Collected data
┌────────
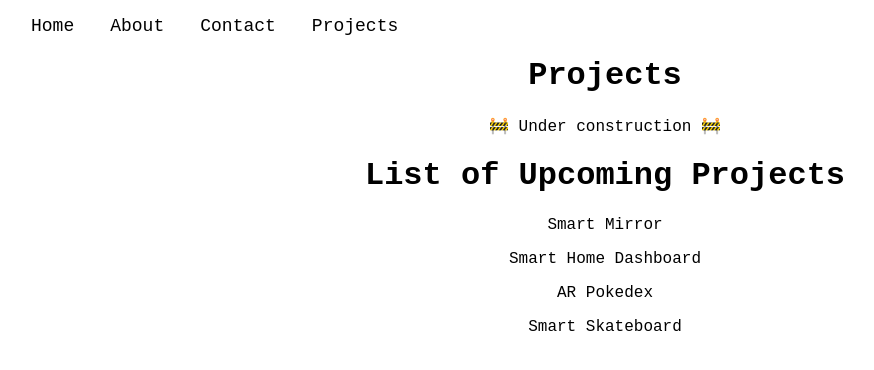
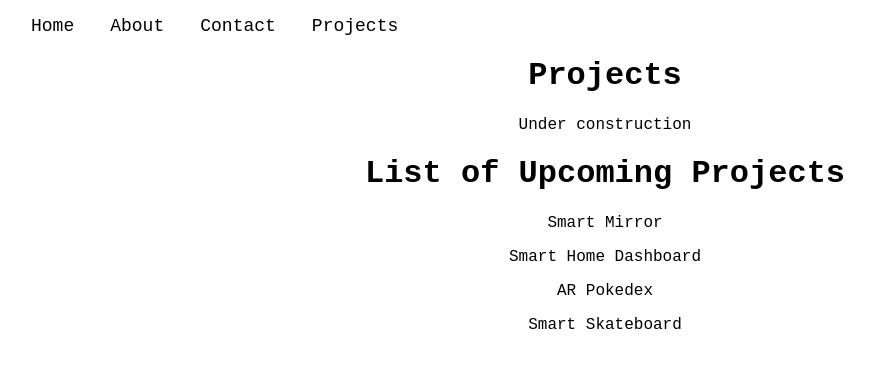
Before and after one commit to Mfos234/dev-portfolio-site, a React (Create React App) app: page /projects in a window 1280 px wide. Shown: the top 370 px of the page, without its empty margins (35-909 px from the left). Built offline with nearby package versions, Linux system fonts and the light colour scheme.

Commit message:
Update Projects.js

```diff
--- a/src/Projects.js
+++ b/src/Projects.js
@@ -7,7 +7,7 @@ export default function Projects() {
       <h1>Projects</h1>
       <div class="project-container">
         <div class="project-description">
-          <p>🚧 Under construction 🚧 </p>
+          <p> Under construction </p>
           <h1>List of Upcoming Projects</h1>
           <p>Smart Mirror </p>
           <p>Smart Home Dashboard </p>
```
└────────
**Action item**
If a line in the records above has the word "class", copy it out.

**Exercise answer**
       <div class="project-container">
         <div class="project-description">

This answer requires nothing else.